At the social you attended, you were exposed to many more styles by individuals. One person could sign something and "you" might find that person difficult to read. Yet another person could sign the same exact message with the same exact signs and in the same exact order and you would be able to easily understand that person. This happens all the time. Eventually you learn to understand his signing. This is not a unique "hearing person" phenomena - this happens to Deaf people, too. At first meeting, some people are extremely difficult to understand.
Also, there is another Deaf guy who attends the monthly socials and we visit every month. I find him difficult to understand and have to really focus. I mentioned this to another Deaf person and she said she also finds hims extremely difficult to understand - and we've both known him for several years. When she and I were discussing it, I told her that to me - he looks as if he tossing things about when he signs. She started laughing and I said, "I know! I know!"

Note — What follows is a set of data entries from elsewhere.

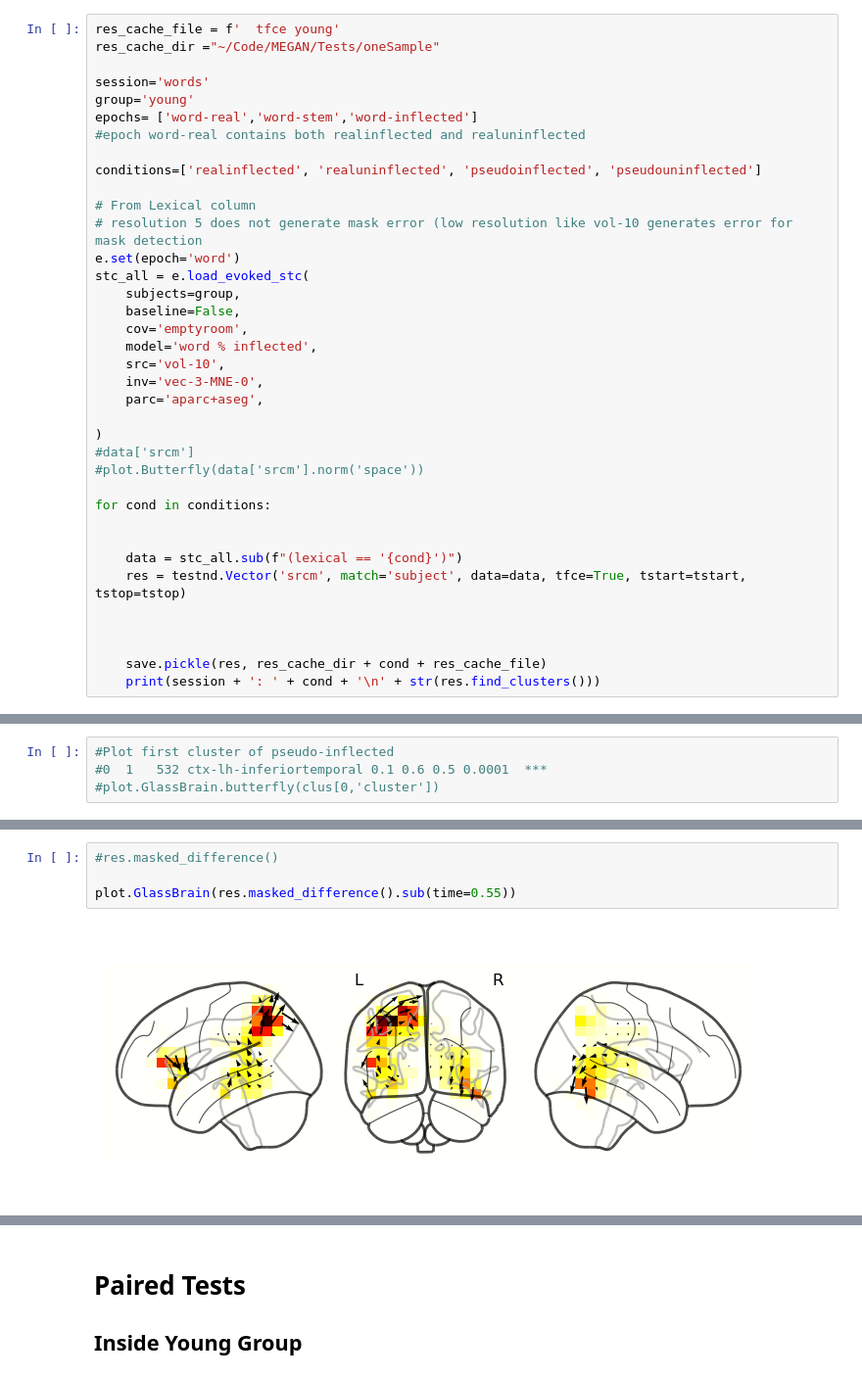
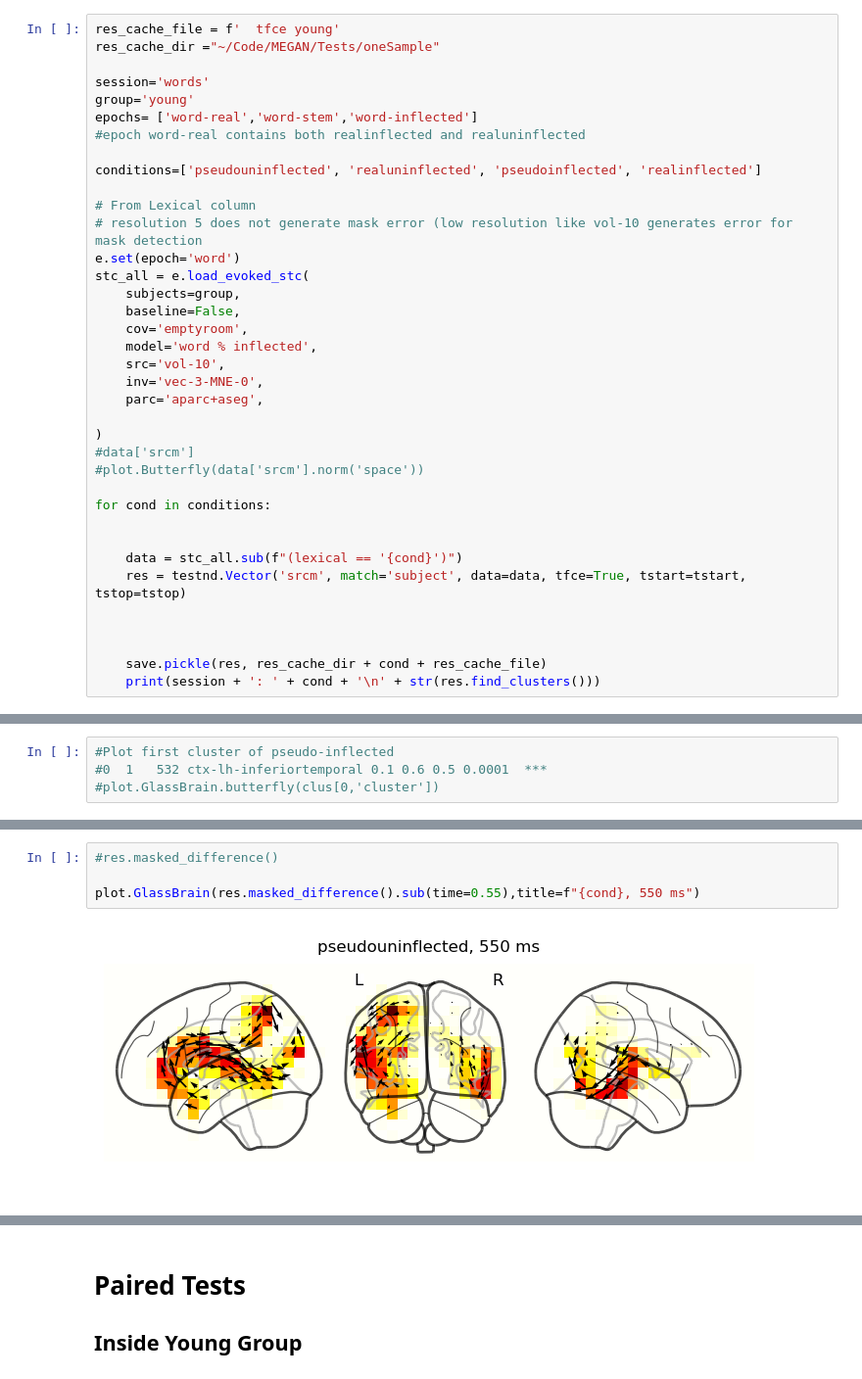
Before and after one commit to Maryamvalian/MEGAN, a Jupyter notebook: Volume_Based .ipynb, the cells around one changed output, grey strips where cells are left out. Shown at 98% size. Saved outputs shown, nothing was run; the diff lists cells and outputs as text.

Commit message:
paired test plot

```diff
--- a/Volume_Based .ipynb
+++ b/Volume_Based .ipynb
@@ -174,7 +179,7 @@ group='young'
 epochs= ['word-real','word-stem','word-inflected']
 #epoch word-real contains both realinflected and realuninflected
 
-conditions=['realinflected', 'realuninflected', 'pseudoinflected', 'pseudouninflected']
+conditions=['pseudouninflected', 'realuninflected', 'pseudoinflected', 'realinflected']
 
 # From Lexical column
 # resolution 5 does not generate mask error	(low resolution like vol-10 generates error for mask detection
@@ -283,6 +288,6 @@ AttributeError: 'FigureCanvasAgg' object has no attribute 'redraw'
 # %%
 #res.masked_difference()
 
-plot.GlassBrain(res.masked_difference().sub(time=0.55))
+plot.GlassBrain(res.masked_difference().sub(time=0.55),title=f"{cond}, 550 ms")
 # %% [output]
-[figure, old version]
+[figure, new version]
```
Also changed, not shown: parts of 5 cells of this notebook, 5 other files.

Let me give you another example. I know one Deaf gentleman who often attends one of the monthly socials. I've always enjoyed chatting with him. He's really comical and we are constantly joking around. A few other Deaf people have asked me if I understood his signing. I told them I thought he was as clear as a bell. They were surprised because they always thought he was sort of difficult to understand and that he signed so fast.
One thing one must do when learning to sign. Be flexible. There can be many different signs for one thing. For example, my above example of "if". Honestly, I abhor the sign for "if" by placing the "I" hand shape beneath the eye. It's simply too SEE for me. I prefer to use the same sign as "court". But if I'm speaking with "younger people", I tend to switch to finger spelling the word. The sign done under the eye is becoming more prevalent now as it's the sign being taught at the schools.
So when one is learning ASL, one MUST be flexible and be able to adapt to various styles and localized signs.
Duolingo now has courses that don't require any target language typing. Swap out the word boxes (in Japanese, Chinese, or, I assume, Korean) for gifs of signs (I assume that would work well enough, if less than perfectly) and voilà.
So the student wouldn't actually be signing at all?
If the student would be signing, how would Duolingo be able to "read" the student's signs and determine if they are correct or not?